The Jenks Public School Foundation was selected for its sponsorship of a districtwide professional development program in classroom differentiation. Since the program began five years ago, 385 elementary and secondary teachers and administrators have received training on how to provide different learning strategies for the many different kinds of learners in their classrooms. The program is based on the Differentiated Classroom research of Carol Ann Tomlinson, who provides strategies and tools for educators to accommodate the diverse skills, interests and learning styles of their students. “The goal of the training is for teachers to become knowledgeable and comfortable using various differentiation strategies to improve student learning,” said Diane Bosworth, assistant superintendent for curriculum and instruction. “This training has changed how we teach across our district.”
The Oklahoma City Public School Foundation was honored for its Partners in Education Program, which seeks to recruit, support and retain 10,000 volunteer tutors/mentors by the year 2007 to serve Oklahoma City students. The foundation has partnered with the Greater Oklahoma City Chamber of Commerce to recruit businesses and has launched an intensive marketing campaign to promote the program throughout the metro area. Through its recruitment initiatives, the program has increased tutoring partnerships by 38 percent in the last two years. In 2005-06, the Partners in Education Program had approximately 2,200 volunteer tutors, ranging from local business people to retirees. Each volunteer spends at least an hour per week working with a student, primarily in reading and math. The foundation works with schools to match volunteers and provide training. Already, the program is being credited with helping to raise students’ test scores in reading and math. “Any teacher or principal will tell you that mentors and tutors are invaluable to the educational process,” said Superintendent Bob Moore. “When a student knows there is one person out there who is setting time aside each week to come and help them, they begin to view learning as fun and energizing. Some children even make education a higher priority in their life.”

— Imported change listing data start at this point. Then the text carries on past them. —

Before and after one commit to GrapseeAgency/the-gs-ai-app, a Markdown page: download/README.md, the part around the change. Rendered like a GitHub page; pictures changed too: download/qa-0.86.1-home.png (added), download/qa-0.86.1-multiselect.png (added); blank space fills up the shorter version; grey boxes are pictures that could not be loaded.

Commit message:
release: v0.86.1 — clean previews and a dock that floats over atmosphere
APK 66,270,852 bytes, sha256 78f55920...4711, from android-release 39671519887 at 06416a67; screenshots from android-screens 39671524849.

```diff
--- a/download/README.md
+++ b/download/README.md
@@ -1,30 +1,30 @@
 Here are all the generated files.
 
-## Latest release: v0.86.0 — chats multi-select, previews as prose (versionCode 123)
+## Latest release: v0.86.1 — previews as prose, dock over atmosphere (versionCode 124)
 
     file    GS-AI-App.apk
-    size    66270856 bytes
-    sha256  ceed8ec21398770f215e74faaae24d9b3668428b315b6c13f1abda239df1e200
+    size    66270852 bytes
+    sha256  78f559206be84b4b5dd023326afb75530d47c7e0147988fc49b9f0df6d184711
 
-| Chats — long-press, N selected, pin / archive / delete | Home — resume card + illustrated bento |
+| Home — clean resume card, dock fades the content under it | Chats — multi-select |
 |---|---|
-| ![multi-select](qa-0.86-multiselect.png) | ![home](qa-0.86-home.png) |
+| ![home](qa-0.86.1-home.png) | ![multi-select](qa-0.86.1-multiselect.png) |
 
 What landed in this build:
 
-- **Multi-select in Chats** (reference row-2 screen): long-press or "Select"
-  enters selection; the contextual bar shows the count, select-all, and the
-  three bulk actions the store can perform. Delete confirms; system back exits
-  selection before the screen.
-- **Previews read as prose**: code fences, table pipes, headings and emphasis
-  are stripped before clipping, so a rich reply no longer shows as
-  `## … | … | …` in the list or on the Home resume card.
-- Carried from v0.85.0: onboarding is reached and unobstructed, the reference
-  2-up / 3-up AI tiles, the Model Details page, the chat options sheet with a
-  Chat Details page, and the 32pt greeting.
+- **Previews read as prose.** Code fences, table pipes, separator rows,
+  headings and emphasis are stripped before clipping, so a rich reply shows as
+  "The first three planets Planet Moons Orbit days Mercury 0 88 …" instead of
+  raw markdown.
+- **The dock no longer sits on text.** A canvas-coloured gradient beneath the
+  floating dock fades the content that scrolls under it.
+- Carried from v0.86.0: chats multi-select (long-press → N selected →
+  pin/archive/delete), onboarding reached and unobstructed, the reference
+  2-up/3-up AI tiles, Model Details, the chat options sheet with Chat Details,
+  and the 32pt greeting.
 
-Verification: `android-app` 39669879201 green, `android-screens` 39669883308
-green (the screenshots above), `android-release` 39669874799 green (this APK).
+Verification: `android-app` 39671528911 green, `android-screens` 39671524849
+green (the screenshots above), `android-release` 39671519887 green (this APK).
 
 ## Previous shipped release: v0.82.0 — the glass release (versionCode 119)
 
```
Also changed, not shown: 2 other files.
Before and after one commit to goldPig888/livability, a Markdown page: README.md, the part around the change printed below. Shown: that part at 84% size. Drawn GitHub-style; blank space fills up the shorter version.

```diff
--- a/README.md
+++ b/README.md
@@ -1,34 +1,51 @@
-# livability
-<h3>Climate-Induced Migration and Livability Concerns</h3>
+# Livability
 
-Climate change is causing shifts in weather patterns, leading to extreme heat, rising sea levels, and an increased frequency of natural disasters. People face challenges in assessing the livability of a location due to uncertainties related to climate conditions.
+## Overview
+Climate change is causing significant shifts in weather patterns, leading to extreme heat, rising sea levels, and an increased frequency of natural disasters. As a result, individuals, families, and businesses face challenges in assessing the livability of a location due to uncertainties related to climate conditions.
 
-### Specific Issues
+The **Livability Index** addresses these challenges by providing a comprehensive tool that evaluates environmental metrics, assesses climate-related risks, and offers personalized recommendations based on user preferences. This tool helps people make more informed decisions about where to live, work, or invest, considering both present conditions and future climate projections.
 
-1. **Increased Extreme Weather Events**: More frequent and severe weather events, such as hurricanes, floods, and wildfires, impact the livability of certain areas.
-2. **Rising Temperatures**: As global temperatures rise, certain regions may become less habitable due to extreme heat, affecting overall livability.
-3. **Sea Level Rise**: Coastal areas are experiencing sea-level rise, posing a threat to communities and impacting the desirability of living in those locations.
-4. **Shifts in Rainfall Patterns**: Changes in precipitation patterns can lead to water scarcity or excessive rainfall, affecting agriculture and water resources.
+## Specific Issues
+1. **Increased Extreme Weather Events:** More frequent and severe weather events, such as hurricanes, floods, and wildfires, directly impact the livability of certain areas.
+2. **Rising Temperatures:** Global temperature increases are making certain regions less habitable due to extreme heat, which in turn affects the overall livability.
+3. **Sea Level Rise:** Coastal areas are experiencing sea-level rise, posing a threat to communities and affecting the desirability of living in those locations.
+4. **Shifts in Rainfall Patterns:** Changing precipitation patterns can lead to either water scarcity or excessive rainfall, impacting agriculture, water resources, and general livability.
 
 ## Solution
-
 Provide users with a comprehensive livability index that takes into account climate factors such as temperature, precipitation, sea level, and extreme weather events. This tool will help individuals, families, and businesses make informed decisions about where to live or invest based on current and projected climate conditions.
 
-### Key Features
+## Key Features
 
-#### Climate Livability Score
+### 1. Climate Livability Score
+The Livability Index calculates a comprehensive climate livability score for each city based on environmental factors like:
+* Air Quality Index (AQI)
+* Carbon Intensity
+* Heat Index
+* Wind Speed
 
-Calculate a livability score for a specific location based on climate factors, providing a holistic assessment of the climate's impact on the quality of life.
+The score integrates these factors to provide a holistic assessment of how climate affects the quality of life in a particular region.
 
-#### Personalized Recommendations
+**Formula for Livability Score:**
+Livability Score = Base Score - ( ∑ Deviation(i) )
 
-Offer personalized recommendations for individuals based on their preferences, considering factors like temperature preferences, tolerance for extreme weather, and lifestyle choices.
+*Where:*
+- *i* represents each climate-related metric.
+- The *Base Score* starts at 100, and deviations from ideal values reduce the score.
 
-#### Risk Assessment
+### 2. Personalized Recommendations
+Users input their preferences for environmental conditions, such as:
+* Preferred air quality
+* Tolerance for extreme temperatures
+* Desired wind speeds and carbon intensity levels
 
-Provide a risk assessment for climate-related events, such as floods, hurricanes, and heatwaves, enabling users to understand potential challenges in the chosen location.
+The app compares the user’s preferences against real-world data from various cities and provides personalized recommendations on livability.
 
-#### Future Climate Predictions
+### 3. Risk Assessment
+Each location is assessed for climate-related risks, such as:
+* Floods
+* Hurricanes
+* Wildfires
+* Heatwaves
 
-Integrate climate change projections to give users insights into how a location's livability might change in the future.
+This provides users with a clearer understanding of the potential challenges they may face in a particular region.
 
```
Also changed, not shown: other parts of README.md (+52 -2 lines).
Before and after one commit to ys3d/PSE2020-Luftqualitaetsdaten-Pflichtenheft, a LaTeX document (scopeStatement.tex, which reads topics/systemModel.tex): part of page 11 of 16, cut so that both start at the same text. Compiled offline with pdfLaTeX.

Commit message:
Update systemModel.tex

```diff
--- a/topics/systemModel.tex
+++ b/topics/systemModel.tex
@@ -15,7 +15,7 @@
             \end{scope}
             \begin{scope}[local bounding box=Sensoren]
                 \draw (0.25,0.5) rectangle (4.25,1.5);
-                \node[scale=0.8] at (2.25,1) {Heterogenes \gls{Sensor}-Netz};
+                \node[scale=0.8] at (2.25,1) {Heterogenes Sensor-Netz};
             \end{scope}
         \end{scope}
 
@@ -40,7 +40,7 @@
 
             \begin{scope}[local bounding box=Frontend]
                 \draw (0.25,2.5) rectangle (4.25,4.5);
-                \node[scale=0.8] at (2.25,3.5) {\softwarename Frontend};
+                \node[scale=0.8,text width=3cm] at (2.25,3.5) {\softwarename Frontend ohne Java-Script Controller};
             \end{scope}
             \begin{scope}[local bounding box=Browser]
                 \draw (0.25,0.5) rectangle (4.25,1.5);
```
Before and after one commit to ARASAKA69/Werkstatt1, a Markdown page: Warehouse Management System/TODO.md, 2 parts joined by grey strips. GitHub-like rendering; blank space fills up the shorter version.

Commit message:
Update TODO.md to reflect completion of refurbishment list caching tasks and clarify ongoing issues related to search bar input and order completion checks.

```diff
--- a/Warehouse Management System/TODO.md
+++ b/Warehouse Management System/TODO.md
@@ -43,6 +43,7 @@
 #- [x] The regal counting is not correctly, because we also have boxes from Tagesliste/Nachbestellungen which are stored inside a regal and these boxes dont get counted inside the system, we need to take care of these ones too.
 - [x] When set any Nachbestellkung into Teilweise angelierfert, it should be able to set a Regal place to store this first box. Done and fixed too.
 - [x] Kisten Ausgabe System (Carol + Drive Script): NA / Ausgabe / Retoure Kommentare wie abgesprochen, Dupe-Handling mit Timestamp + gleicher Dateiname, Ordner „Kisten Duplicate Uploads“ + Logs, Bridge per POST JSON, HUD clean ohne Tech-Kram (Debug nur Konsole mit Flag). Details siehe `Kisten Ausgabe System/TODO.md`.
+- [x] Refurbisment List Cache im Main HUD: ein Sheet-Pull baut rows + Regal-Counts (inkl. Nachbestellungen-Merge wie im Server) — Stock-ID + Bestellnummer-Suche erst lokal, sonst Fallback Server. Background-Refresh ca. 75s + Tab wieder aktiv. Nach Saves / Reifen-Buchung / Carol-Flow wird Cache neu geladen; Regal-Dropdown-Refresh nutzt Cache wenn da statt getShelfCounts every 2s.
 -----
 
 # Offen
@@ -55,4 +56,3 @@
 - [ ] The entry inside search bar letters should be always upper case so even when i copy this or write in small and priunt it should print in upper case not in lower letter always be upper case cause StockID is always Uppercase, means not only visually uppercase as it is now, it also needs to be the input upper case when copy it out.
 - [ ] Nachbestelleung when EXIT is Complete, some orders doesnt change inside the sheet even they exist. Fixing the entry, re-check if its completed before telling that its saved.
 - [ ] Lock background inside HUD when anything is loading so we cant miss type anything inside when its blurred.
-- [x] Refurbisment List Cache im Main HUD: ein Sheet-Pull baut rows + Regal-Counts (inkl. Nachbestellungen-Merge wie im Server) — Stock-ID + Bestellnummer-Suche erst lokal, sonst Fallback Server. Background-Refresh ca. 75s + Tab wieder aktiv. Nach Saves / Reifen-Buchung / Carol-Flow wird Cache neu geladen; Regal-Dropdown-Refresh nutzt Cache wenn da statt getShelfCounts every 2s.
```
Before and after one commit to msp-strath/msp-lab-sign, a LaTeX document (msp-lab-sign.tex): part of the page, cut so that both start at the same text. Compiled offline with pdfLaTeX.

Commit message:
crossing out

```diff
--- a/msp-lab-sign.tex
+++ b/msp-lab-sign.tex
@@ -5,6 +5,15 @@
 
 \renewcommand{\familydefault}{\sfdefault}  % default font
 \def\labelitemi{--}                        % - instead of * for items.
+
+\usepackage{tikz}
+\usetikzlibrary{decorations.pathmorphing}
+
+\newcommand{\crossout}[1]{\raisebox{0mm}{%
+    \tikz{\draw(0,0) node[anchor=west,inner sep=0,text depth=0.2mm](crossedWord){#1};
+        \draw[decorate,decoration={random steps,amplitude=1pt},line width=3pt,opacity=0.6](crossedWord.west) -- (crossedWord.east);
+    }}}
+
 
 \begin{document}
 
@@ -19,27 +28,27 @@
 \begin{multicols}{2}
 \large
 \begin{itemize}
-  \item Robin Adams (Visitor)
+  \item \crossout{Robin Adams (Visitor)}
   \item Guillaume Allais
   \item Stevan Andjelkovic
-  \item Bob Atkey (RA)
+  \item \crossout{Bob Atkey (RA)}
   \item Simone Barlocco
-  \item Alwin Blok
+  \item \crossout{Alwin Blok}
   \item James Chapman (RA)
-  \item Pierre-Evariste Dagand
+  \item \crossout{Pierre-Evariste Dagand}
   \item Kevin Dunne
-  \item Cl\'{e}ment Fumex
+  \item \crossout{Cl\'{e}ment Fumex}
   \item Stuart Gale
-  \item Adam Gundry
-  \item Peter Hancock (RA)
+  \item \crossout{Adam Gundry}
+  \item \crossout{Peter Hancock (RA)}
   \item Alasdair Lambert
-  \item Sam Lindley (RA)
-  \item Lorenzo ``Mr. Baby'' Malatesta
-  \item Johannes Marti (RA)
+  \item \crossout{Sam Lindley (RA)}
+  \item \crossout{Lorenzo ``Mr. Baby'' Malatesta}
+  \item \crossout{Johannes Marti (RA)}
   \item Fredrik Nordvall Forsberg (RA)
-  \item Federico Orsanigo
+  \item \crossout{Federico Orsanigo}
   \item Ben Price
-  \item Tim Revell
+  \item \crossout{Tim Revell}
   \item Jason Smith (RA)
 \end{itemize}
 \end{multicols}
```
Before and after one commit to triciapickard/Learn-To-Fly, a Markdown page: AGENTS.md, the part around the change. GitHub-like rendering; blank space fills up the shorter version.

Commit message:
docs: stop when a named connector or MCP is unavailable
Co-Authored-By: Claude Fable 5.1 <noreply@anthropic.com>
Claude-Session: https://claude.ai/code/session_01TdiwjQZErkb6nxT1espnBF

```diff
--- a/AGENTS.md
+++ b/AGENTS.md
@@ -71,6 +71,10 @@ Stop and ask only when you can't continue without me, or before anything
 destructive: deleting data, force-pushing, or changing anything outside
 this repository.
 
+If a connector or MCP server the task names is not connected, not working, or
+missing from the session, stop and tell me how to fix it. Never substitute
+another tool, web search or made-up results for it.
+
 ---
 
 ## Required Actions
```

The Putnam City Public Schools Foundation received the Outstanding LEF Program Award for its Author Visits Program, a project that gives the district’s 19,000-plus students an opportunity to interact with published authors and illustrators. The goal of the program is to improve academic achievement by increasing students’ interest in reading and writing. However, all areas of the curriculum benefit as teachers and library media specialists create units and hands-on, interactive activities that complement authors’ and illustrators’ subject matter. The program also provides free autographed books for many students. Caroline Gist, executive director of the foundation, reports that the author visits have had a meaningful impact on students. “According to the district’s library media specialists, author visits motivate students to read more. In advance of author visits, many students visit the media center asking for books written by the authors.” One librarian says the check-out rate of a visiting author’s books increased 140 percent above the previous year. Additional support for the Author Visits program is provided by the Kirkpatrick Family Fund and the Sarkeys Foundation.